Segment Start: The input

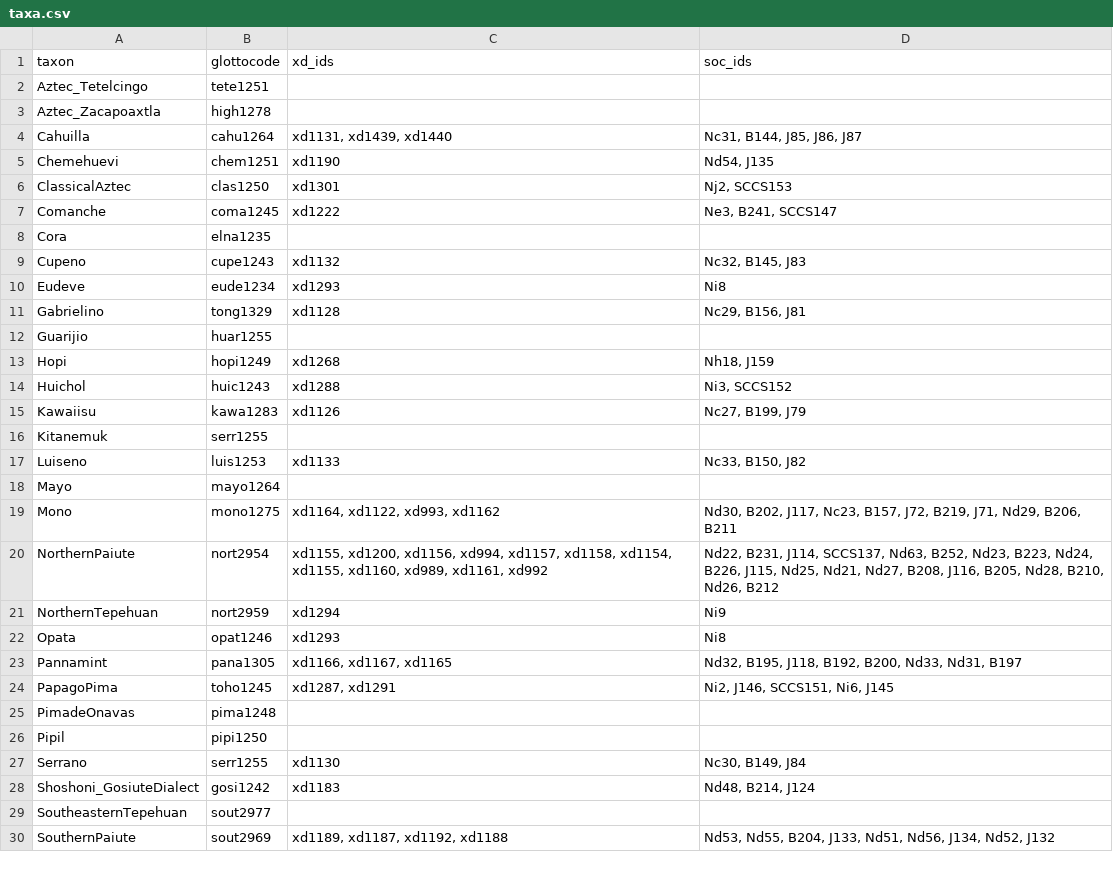
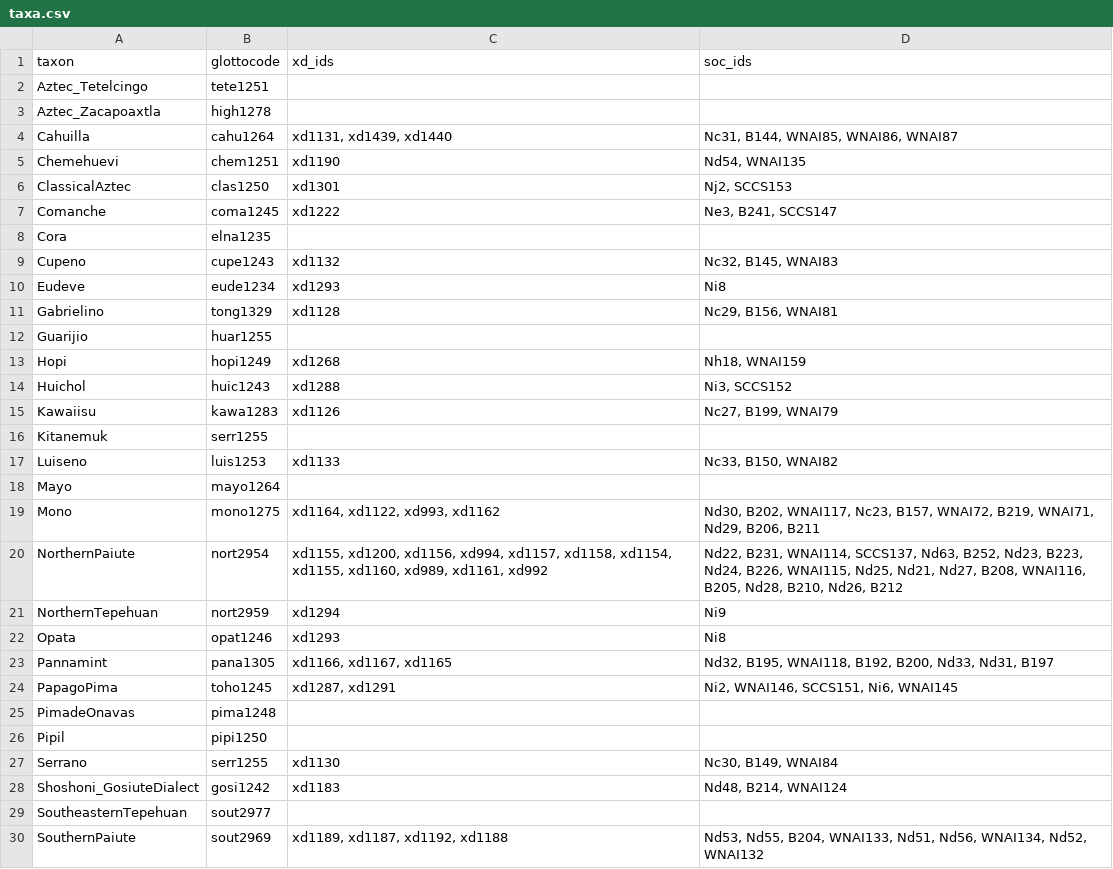
Before and after one commit to D-PLACE/dplace-data, a CSV file: phylogenies/dunn_et_al2011_utoaztecan/taxa.csv, drawn as a sheet; only a part is shown; the diff covers the shown part only.

Commit message:
integrated @kirbykat's Jorgensen data from September 2017

```diff
--- a/phylogenies/dunn_et_al2011_utoaztecan/taxa.csv
+++ b/phylogenies/dunn_et_al2011_utoaztecan/taxa.csv
@@ -3,4 +3,4 @@ Aztec_Tetelcingo,tete1251,,
 Aztec_Zacapoaxtla,high1278,,
-Cahuilla,cahu1264,"xd1131, xd1439, xd1440","Nc31, B144, J85, J86, J87"
-Chemehuevi,chem1251,xd1190,"Nd54, J135"
+Cahuilla,cahu1264,"xd1131, xd1439, xd1440","Nc31, B144, WNAI85, WNAI86, WNAI87"
+Chemehuevi,chem1251,xd1190,"Nd54, WNAI135"
 ClassicalAztec,clas1250,xd1301,"Nj2, SCCS153"
@@ -8,23 +8,23 @@ Comanche,coma1245,xd1222,"Ne3, B241, SCCS147"
 Cora,elna1235,,
-Cupeno,cupe1243,xd1132,"Nc32, B145, J83"
+Cupeno,cupe1243,xd1132,"Nc32, B145, WNAI83"
 Eudeve,eude1234,xd1293,Ni8
-Gabrielino,tong1329,xd1128,"Nc29, B156, J81"
+Gabrielino,tong1329,xd1128,"Nc29, B156, WNAI81"
 Guarijio,huar1255,,
-Hopi,hopi1249,xd1268,"Nh18, J159"
+Hopi,hopi1249,xd1268,"Nh18, WNAI159"
 Huichol,huic1243,xd1288,"Ni3, SCCS152"
-Kawaiisu,kawa1283,xd1126,"Nc27, B199, J79"
+Kawaiisu,kawa1283,xd1126,"Nc27, B199, WNAI79"
 Kitanemuk,serr1255,,
-Luiseno,luis1253,xd1133,"Nc33, B150, J82"
+Luiseno,luis1253,xd1133,"Nc33, B150, WNAI82"
 Mayo,mayo1264,,
-Mono,mono1275,"xd1164, xd1122, xd993, xd1162","Nd30, B202, J117, Nc23, B157, J72, B219, J71, Nd29, B206, B211"
-NorthernPaiute,nort2954,"xd1155, xd1200, xd1156, xd994, xd1157, xd1158, xd1154, xd1155, xd1160, xd989, xd1161, xd992","Nd22, B231, J114, SCCS137, Nd63, B252, Nd23, B223, Nd24, B226, J115, Nd25, Nd21, Nd27, B208, J116, B205, Nd28, B210, Nd26, B212"
+Mono,mono1275,"xd1164, xd1122, xd993, xd1162","Nd30, B202, WNAI117, Nc23, B157, WNAI72, B219, WNAI71, Nd29, B206, B211"
+NorthernPaiute,nort2954,"xd1155, xd1200, xd1156, xd994, xd1157, xd1158, xd1154, xd1155, xd1160, xd989, xd1161, xd992","Nd22, B231, WNAI114, SCCS137, Nd63, B252, Nd23, B223, Nd24, B226, WNAI115, Nd25, Nd21, Nd27, B208, WNAI116, B205, Nd28, B210, Nd26, B212"
 NorthernTepehuan,nort2959,xd1294,Ni9
 Opata,opat1246,xd1293,Ni8
-Pannamint,pana1305,"xd1166, xd1167, xd1165","Nd32, B195, J118, B192, B200, Nd33, Nd31, B197"
-PapagoPima,toho1245,"xd1287, xd1291","Ni2, J146, SCCS151, Ni6, J145"
+Pannamint,pana1305,"xd1166, xd1167, xd1165","Nd32, B195, WNAI118, B192, B200, Nd33, Nd31, B197"
+PapagoPima,toho1245,"xd1287, xd1291","Ni2, WNAI146, SCCS151, Ni6, WNAI145"
 PimadeOnavas,pima1248,,
 Pipil,pipi1250,,
-Serrano,serr1255,xd1130,"Nc30, B149, J84"
-Shoshoni_GosiuteDialect,gosi1242,xd1183,"Nd48, B214, J124"
+Serrano,serr1255,xd1130,"Nc30, B149, WNAI84"
+Shoshoni_GosiuteDialect,gosi1242,xd1183,"Nd48, B214, WNAI124"
 SoutheasternTepehuan,sout2977,,
-SouthernPaiute,sout2969,"xd1189, xd1187, xd1192, xd1188","Nd53, Nd55, B204, J133, Nd51, Nd56, J134, Nd52, J132"
+SouthernPaiute,sout2969,"xd1189, xd1187, xd1192, xd1188","Nd53, Nd55, B204, WNAI133, Nd51, Nd56, WNAI134, Nd52, WNAI132"
```
Also changed, not shown: 2 edited cells elsewhere in this file, phylogenies/bowern_and_atkinson2012/taxa.csv, phylogenies/sicoli_and_holton2014/taxa.csv, 8 other files.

Segment End: The input

> _Directions for this task_: The answer should be an exact restatement of every entry, with the pictures omitted.

> _Response box_:
Before and after one commit to D-PLACE/dplace-data, a CSV file: phylogenies/dunn_et_al2011_utoaztecan/taxa.csv, drawn as a sheet; only a part is shown; the diff covers the shown part only.

Commit message:
integrated @kirbykat's Jorgensen data from September 2017

```diff
--- a/phylogenies/dunn_et_al2011_utoaztecan/taxa.csv
+++ b/phylogenies/dunn_et_al2011_utoaztecan/taxa.csv
@@ -3,4 +3,4 @@ Aztec_Tetelcingo,tete1251,,
 Aztec_Zacapoaxtla,high1278,,
-Cahuilla,cahu1264,"xd1131, xd1439, xd1440","Nc31, B144, J85, J86, J87"
-Chemehuevi,chem1251,xd1190,"Nd54, J135"
+Cahuilla,cahu1264,"xd1131, xd1439, xd1440","Nc31, B144, WNAI85, WNAI86, WNAI87"
+Chemehuevi,chem1251,xd1190,"Nd54, WNAI135"
 ClassicalAztec,clas1250,xd1301,"Nj2, SCCS153"
@@ -8,23 +8,23 @@ Comanche,coma1245,xd1222,"Ne3, B241, SCCS147"
 Cora,elna1235,,
-Cupeno,cupe1243,xd1132,"Nc32, B145, J83"
+Cupeno,cupe1243,xd1132,"Nc32, B145, WNAI83"
 Eudeve,eude1234,xd1293,Ni8
-Gabrielino,tong1329,xd1128,"Nc29, B156, J81"
+Gabrielino,tong1329,xd1128,"Nc29, B156, WNAI81"
 Guarijio,huar1255,,
-Hopi,hopi1249,xd1268,"Nh18, J159"
+Hopi,hopi1249,xd1268,"Nh18, WNAI159"
 Huichol,huic1243,xd1288,"Ni3, SCCS152"
-Kawaiisu,kawa1283,xd1126,"Nc27, B199, J79"
+Kawaiisu,kawa1283,xd1126,"Nc27, B199, WNAI79"
 Kitanemuk,serr1255,,
-Luiseno,luis1253,xd1133,"Nc33, B150, J82"
+Luiseno,luis1253,xd1133,"Nc33, B150, WNAI82"
 Mayo,mayo1264,,
-Mono,mono1275,"xd1164, xd1122, xd993, xd1162","Nd30, B202, J117, Nc23, B157, J72, B219, J71, Nd29, B206, B211"
-NorthernPaiute,nort2954,"xd1155, xd1200, xd1156, xd994, xd1157, xd1158, xd1154, xd1155, xd1160, xd989, xd1161, xd992","Nd22, B231, J114, SCCS137, Nd63, B252, Nd23, B223, Nd24, B226, J115, Nd25, Nd21, Nd27, B208, J116, B205, Nd28, B210, Nd26, B212"
+Mono,mono1275,"xd1164, xd1122, xd993, xd1162","Nd30, B202, WNAI117, Nc23, B157, WNAI72, B219, WNAI71, Nd29, B206, B211"
+NorthernPaiute,nort2954,"xd1155, xd1200, xd1156, xd994, xd1157, xd1158, xd1154, xd1155, xd1160, xd989, xd1161, xd992","Nd22, B231, WNAI114, SCCS137, Nd63, B252, Nd23, B223, Nd24, B226, WNAI115, Nd25, Nd21, Nd27, B208, WNAI116, B205, Nd28, B210, Nd26, B212"
 NorthernTepehuan,nort2959,xd1294,Ni9
 Opata,opat1246,xd1293,Ni8
-Pannamint,pana1305,"xd1166, xd1167, xd1165","Nd32, B195, J118, B192, B200, Nd33, Nd31, B197"
-PapagoPima,toho1245,"xd1287, xd1291","Ni2, J146, SCCS151, Ni6, J145"
+Pannamint,pana1305,"xd1166, xd1167, xd1165","Nd32, B195, WNAI118, B192, B200, Nd33, Nd31, B197"
+PapagoPima,toho1245,"xd1287, xd1291","Ni2, WNAI146, SCCS151, Ni6, WNAI145"
 PimadeOnavas,pima1248,,
 Pipil,pipi1250,,
-Serrano,serr1255,xd1130,"Nc30, B149, J84"
-Shoshoni_GosiuteDialect,gosi1242,xd1183,"Nd48, B214, J124"
+Serrano,serr1255,xd1130,"Nc30, B149, WNAI84"
+Shoshoni_GosiuteDialect,gosi1242,xd1183,"Nd48, B214, WNAI124"
 SoutheasternTepehuan,sout2977,,
-SouthernPaiute,sout2969,"xd1189, xd1187, xd1192, xd1188","Nd53, Nd55, B204, J133, Nd51, Nd56, J134, Nd52, J132"
+SouthernPaiute,sout2969,"xd1189, xd1187, xd1192, xd1188","Nd53, Nd55, B204, WNAI133, Nd51, Nd56, WNAI134, Nd52, WNAI132"
```
Also changed, not shown: 2 edited cells elsewhere in this file, phylogenies/bowern_and_atkinson2012/taxa.csv, phylogenies/sicoli_and_holton2014/taxa.csv, 8 other files.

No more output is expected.